DEAR CAROLYN: Hubby and I have been married for 18 years. He loved his life-threatening sport well before me. All the injuries he has endured because of this very dangerous sport have caught up to him. His doctor told him he needs surgery on his spine, and a small car crash could cause irreparable damage. I accepted the danger before but no longer embrace pushing him in a wheelchair. I feel like a hypocrite because prior to the diagnosis I felt like I accepted this behavior. Now I resent his participation knowing just the slightest error can change our lives forever. I find it is extremely selfish — am I selfish for thinking this? I've asked him to stop the sport until we know more from the doctor. He refuses. We have two kids, I am the financial provider for the family, and just feel his response and unwillingness is not fair. I'd appreciate an objective perspective. He loves his sport more than his family.
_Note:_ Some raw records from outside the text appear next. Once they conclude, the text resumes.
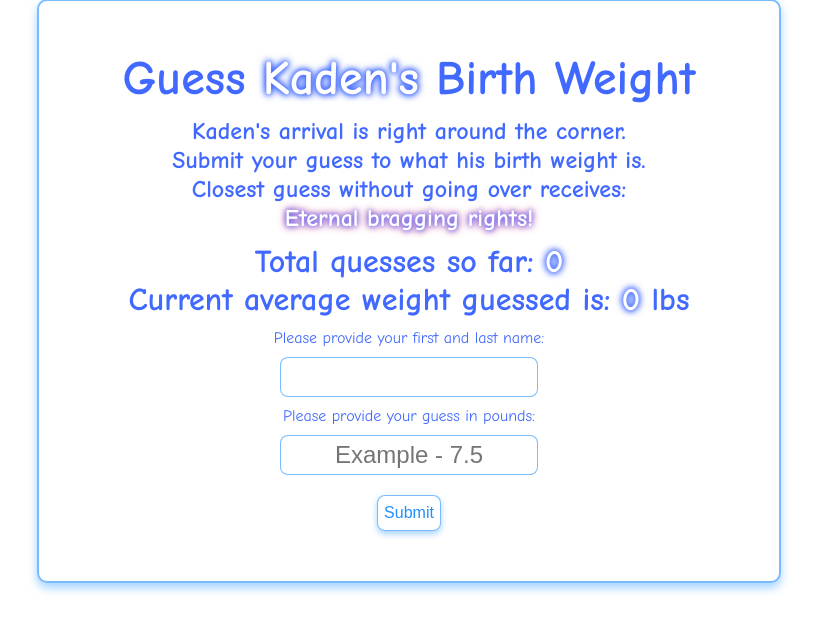
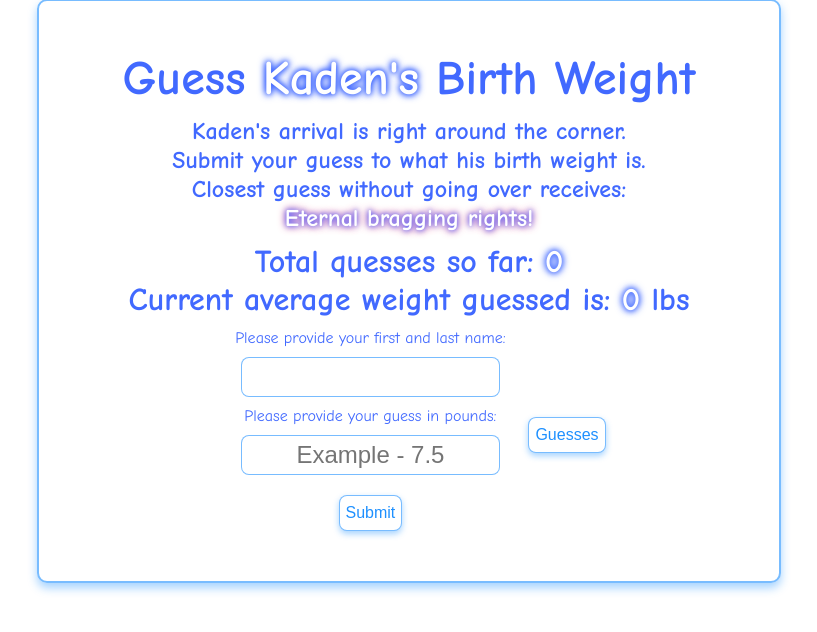
Before and after one commit to 8BitJustin/baby_weight_collector, a Flask app: page / in a window 1280 px wide. Shown: the part 109-741 px from the top of the page, without its empty margins (231-1048 px from the left). Run offline with Flask 2, Linux system fonts and the light colour scheme; data that the repository does not hold is empty.

Commit message:
Created guesses.html to display current guesses. Added button to index to go to guesses, and back button to guesses to go back to index.

```diff
--- a/app.py
+++ b/app.py
@@ -96,5 +96,10 @@ def success():
                 return render_template("success.html")
 
 
+@app.route("/guesses", methods=['GET'])
+def guesses():
+    return render_template("guesses.html")
+
+
 if __name__ == "__main__":
     app.run(debug=True)
--- a/templates/index.html
+++ b/templates/index.html
@@ -31,9 +31,9 @@
         <h3 class="heading desc">
           Closest guess without going over receives:
         </h3>
-        <h3
-                class="heading desc"><span class="prize">Eternal bragging
-          rights!</span></h3>
+        <h3 class="heading desc">
+          <span class="prize">Eternal bragging rights!</span>
+        </h3>
         <h2 class="heading show_count">
           Total quesses so far:
           <!-- Count class is fed in from database, indicates the number of guesses so far -->
@@ -75,6 +75,9 @@
           />
           <button type="submit" class="submit_button">Submit</button>
         </form>
+        <form method="get" action="{{url_for('guesses')}}">
+          <input type="submit" value="Guesses" class="submit_button" />
+        </form>
       </div>
     </div>
     <!-- jQuery and script to have the message div disappear after 4 seconds -->
```
Also changed, not shown: templates/guesses.html (added, +28 -0 lines).
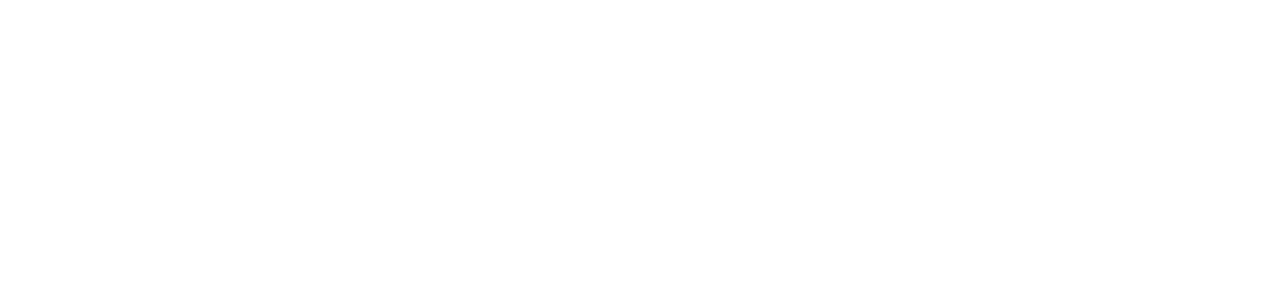
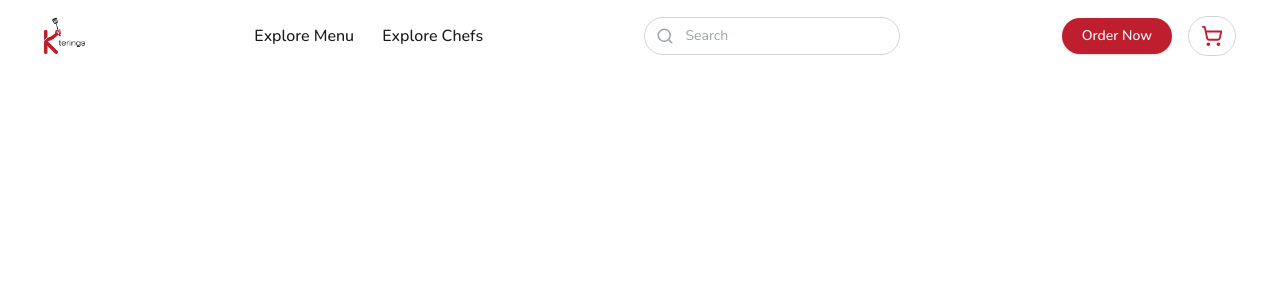
Before and after one commit to ktering/frontend, a React (Vite) app: page /chef in a window 1280 px wide. Before the commit this address had no page. Shown: the top 300 px of the page. Built offline with nearby package versions, Linux system fonts and the light colour scheme.

Commit message:
added chef page

```diff
--- a/src/App.jsx
+++ b/src/App.jsx
@@ -1,13 +1,15 @@
 import { BrowserRouter as Router, Routes, Route } from 'react-router-dom';
 import Home from './pages/customer/Home';
+import ChefProfile from './pages/customer/ChefProfile';
 function App() {
   return (
     <div>
      <Router>
       <div>
-
         <Routes>
           <Route path="/" element={<Home />} />
+          {/* add id here for chef once backend works */}
+          <Route path="/chef" element={<ChefProfile />} />
         </Routes>
       </div>
     </Router>
--- /dev/null
+++ b/src/components/customer/ChefProfile.jsx
@@ -0,0 +1,13 @@
+// Copyright 2025 hp
+//
+// Licensed under the Apache License, Version 2.0 (the "License");
+// you may not use this file except in compliance with the License.
+// You may obtain a copy of the License at
+//
+//     https://www.apache.org/licenses/LICENSE-2.0
+//
+// Unless required by applicable law or agreed to in writing, software
+// distributed under the License is distributed on an "AS IS" BASIS,
+// WITHOUT WARRANTIES OR CONDITIONS OF ANY KIND, either express or implied.
+// See the License for the specific language governing permissions and
+// limitations under the License.
--- /dev/null
+++ b/src/pages/customer/ChefProfile.jsx
@@ -0,0 +1,11 @@
+import Header from "../../components/customer/Header";
+
+export default function ChefProfile() {
+
+    return (
+        <>
+            <Header />
+
+        </>
+    );
+}
```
SELFISH?: Ah. I was with you until that last sentence.
You may be right, but it's rarely that simple. Millions of parents and partners (and siblings and children) are out there living millions of lives that involve risk, for probably as many reasons as there are people making those choices. To imply they all prioritize these vocations or avocations over their loved ones isn't fair, or realistic.
You actually hint at this twice yourself: You mention that his sport preceded you, and acknowledge you might be the selfish one here — which I disagree with, for what it's worth, but it does suggest you understand the sport is as much about who he is as what he does, and you knowingly signed on to that.
Your concerns and resentment are still valid, though. His continuing this sport puts your financial security at risk, which gets at the core of who you are — and involves your agreeing to things you might reasonably not have foreseen. For example, that he'd refuse to take a serious diagnosis seriously.
So you both owe each other ungrudging acknowledgment of each other's existential concerns.
That, in turn, can clear the path to your productive options (such as they are at this point). While he figures out how not to lose himself as his physical options narrow, you can do the same. With the help of a financial planner and, if needed, an attorney. You are absolutely entitled to protect yourself from any of his elective disregard for his body and his family's well-being.
As a husband and father, he obviously signed on to his share of that responsibility himself. But if he insists on shirking it, then you can't afford to be a purist here. You have to do it yourself.
Figure out what your new limits are given this new information — what care you are willing to provide him, basically, if he continues against doctors' orders and harms himself — then state those limits to him clearly, and why. Give him one more chance to protect his family from his choices. If he refuses again, then line up those appointments immediately to find out what your options are for protecting yourselves from him.